30 gardening tips that keep a summer garden growing:
1. Stay cool - Work outside when it's less hot and humid: in the early morning, late afternoon, and evening.
2. Hand water - Give a helping hand to new trees and shrubs planted this spring. In addition to the drip irrigation most trees and shrubs are on, new plants appreciate supplemental hand watering once a week until the monsoons arrive in July.
3. Mulch - Check mulch layers and reapply over bare spots before those areas are homesteaded by new weeds.
4. Check leaves – A plant's leaf damage is a good indicator of nutrient deficiency. These issues only become worse as summer heat progresses.
5. Pinch and deadhead - This is a must-do task if flowers are to be kept blooming all season long.
6. Cut back - Tall perennial bloomers like asters, monarda, Helianthus, and mums should be cut back to make them stockier, to fill with flower buds, and so they don't bloom too early.
7. Remove - Pull out cool season crops like spinach that bolt into flower because of the heat.
8. Plant - Fill in empty spaces with succession plantings of summer greens like kale, chard, and lettuce. Also plant vegetables that like being planted during hot weather: tomatoes, peppers, and eggplants.
9. Bush beans - After harvesting, plant new succession crops at two-week intervals.
10. Tomato plants - Stake them as they grow. Pinch out suckers.
11. Asparagus and rhubarb - These two plants should not be harvested in summer. Let them build up reserves for next season.
12. Corn - To prevent earworms, put a couple of drops of mineral oil on corn silks within a week after they appear.
13. Berries - Protect fruits with nets, row covers, or scare tape.
14. Harvest - Vegetables like squash, beans, and tomatoes should be checked daily.
15. Wisteria can - Once they finish blooming prune the vines to keep them a manageable size.
16. Evergreens - Pine, spruce, and cedar should be pruned back as soon as new growth starts to turn a dark green or blue.
17. Compost – That simmering pile of future plant nutrients should be turned to take advantage of the summer heat.
18. June Fruit Drop - This is standard on fruit trees. They are thinning fruit to a manageable crop size. Clean up any fallen fruit.

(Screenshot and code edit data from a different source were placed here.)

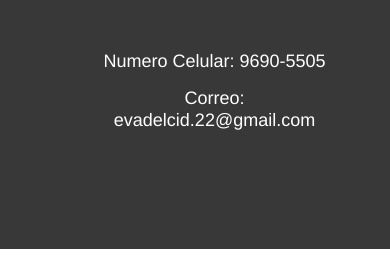
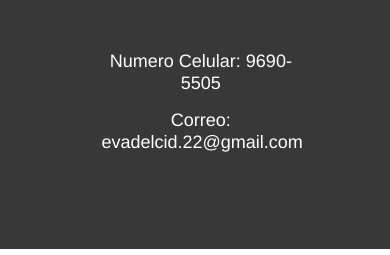
Before and after one commit to evadelcid22/portafolio, a plain HTML site: page index.html in a window 390 px wide. Shown: the part 6314-6569 px from the top of the page. Drawn offline with nearby package versions, Linux system fonts and the light colour scheme; files that its build step writes are made by us from their sources.

Commit message:
final details

```diff
--- a/css/style.css
+++ b/css/style.css
@@ -253,7 +253,7 @@ position: absolute;
 }
 #contact h4{
   padding:1%;
-  width: 60%;
+  width: 40%;
   font-family: Helvetica, Arial, Sans-Serif;
   font-size: 18px;
   top: 30px;
@@ -382,11 +382,11 @@ position: absolute;
 }
 .facebookIcon{
   width: 63%;
-  color: red;
+
 }
 #contact h4{
   padding:1%;
-  width: 60%;
+  width: 53%;
   font-family: Helvetica, Arial, Sans-Serif;
   font-size: 18px;
   top: 30px;
```
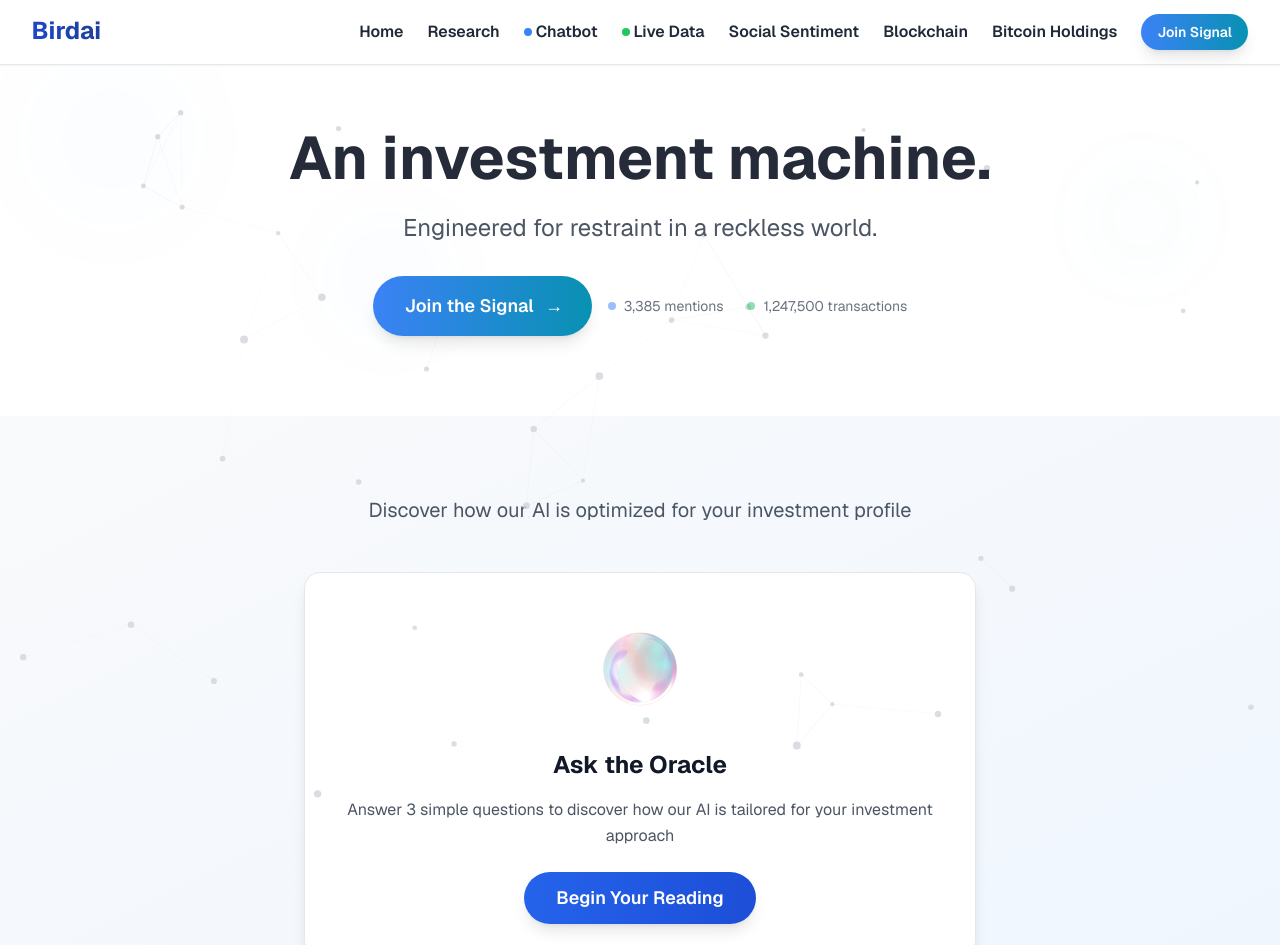
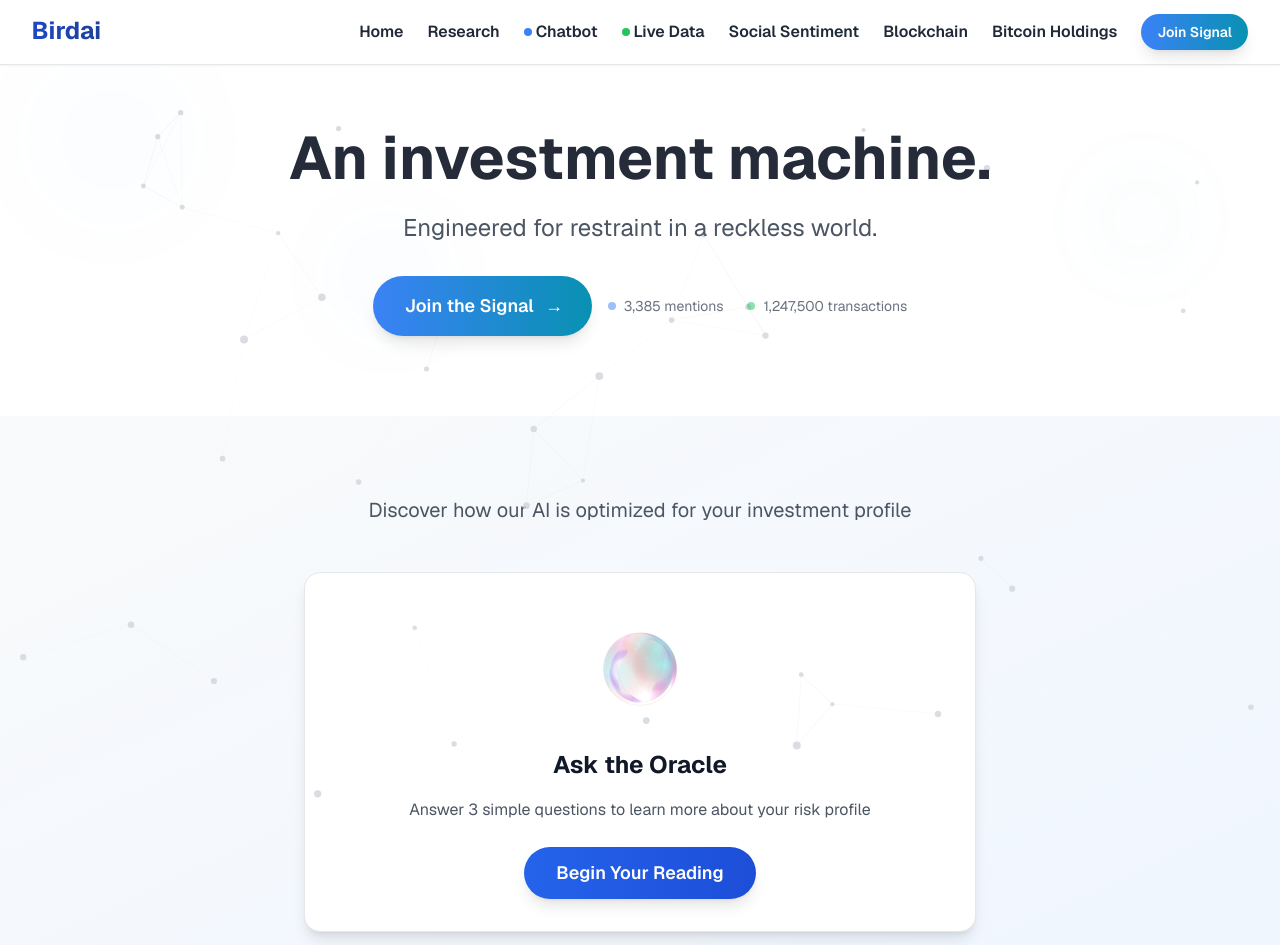
Before and after one commit to Kfar19/CursorWeb, a Next.js app: page / in a window 1280 px wide. Shown: the top 945 px of the page. Built offline with nearby package versions, Linux system fonts and the light colour scheme; no server answers.

Commit message:
Update Oracle description to be more direct about risk profile focus

```diff
--- a/src/app/page.tsx
+++ b/src/app/page.tsx
@@ -1520,7 +1520,7 @@ export default function Home() {
                     Ask the Oracle
                   </h3>
                   <p className="text-gray-600 mb-6">
-                    Answer 3 simple questions to discover how our AI is tailored for your investment approach
+                    Answer 3 simple questions to learn more about your risk profile
                   </p>
                   <motion.button
                     className="bg-gradient-to-r from-blue-600 to-blue-700 hover:from-blue-700 hover:to-blue-800 text-white font-semibold py-3 px-8 rounded-full text-lg shadow-lg"
```
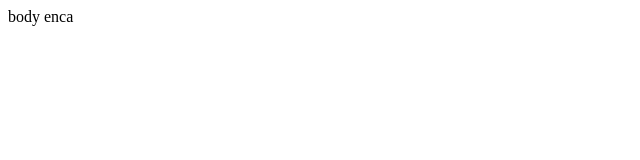
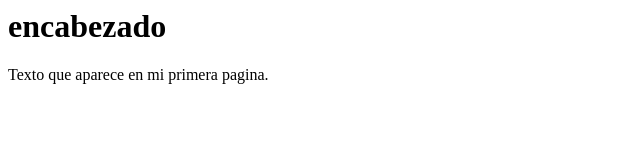
Before and after one commit to eduardo1950/eduardo1950.github.io, a plain HTML site: page index.html in a window 1280 px wide. Shown: the whole page, without its empty margins (0-640 px from the left). Drawn offline with Linux system fonts and the light colour scheme.

Commit message:
Primera version de mi pagina

```diff
--- a/index.html
+++ b/index.html
@@ -1,11 +1,6 @@
-<!DOCTYPE html>
 <html>
-<head>
-	<el encabezado de mi pagina>
-</head>
-
-
-<un texto que aparece en mi pagina>
-</html>
-body
-enca
+      <body>
+      	<h1>encabezado</h1>
+          Texto que aparece en mi primera pagina.
+      </body>
+      </html>
```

19. Insects love summer - Be vigilant! Walk through the gardens checking both sides of leaves for eggs and nymphs. Check trees for nests of bagworms.
21. Lawns - Allow lawns to grow taller. Set the mower blade higher so grass has a chance to shade the soil and stay cooler.
22. Water - Make sure plants stay hydrated. Look for leaves that are wilting, or that show their undersides in the heat of the day. Water by hand if needed, or bump up your irrigation and water longer for each cycle. Watters water guide.
23.Feed - The entire landscape should be fed before summer rains arrive. Within the next 30 days feed plants with my 'All Purpose Plant Food' 7-4-4.
24. Houseplants - After many months of breathing indoor air, it's like their summer vacation when moved outside.
25. Birds - Whether in a birdbath or shallow dishes placed around the garden, provide the fresh water essential to birds' survival.
26 through 30 – OK, so the article isn't long enough for 30 tips. But I like the look of "30 for 30", so the title remains as is!
Garden classes have been posted to the website and start Saturday, July 8th with “Containers that Bloom like Crazy!”. If you have read this far, take special notice of the class on July 15 “Attract Birds, Bees & Butterflies”. Classes will be held at 9:30 am each Saturday through summer. Take a look at the entire class schedule here.
Until next week, I’ll be helping gardeners with their summer “To-Do List” here at Watters Garden Center.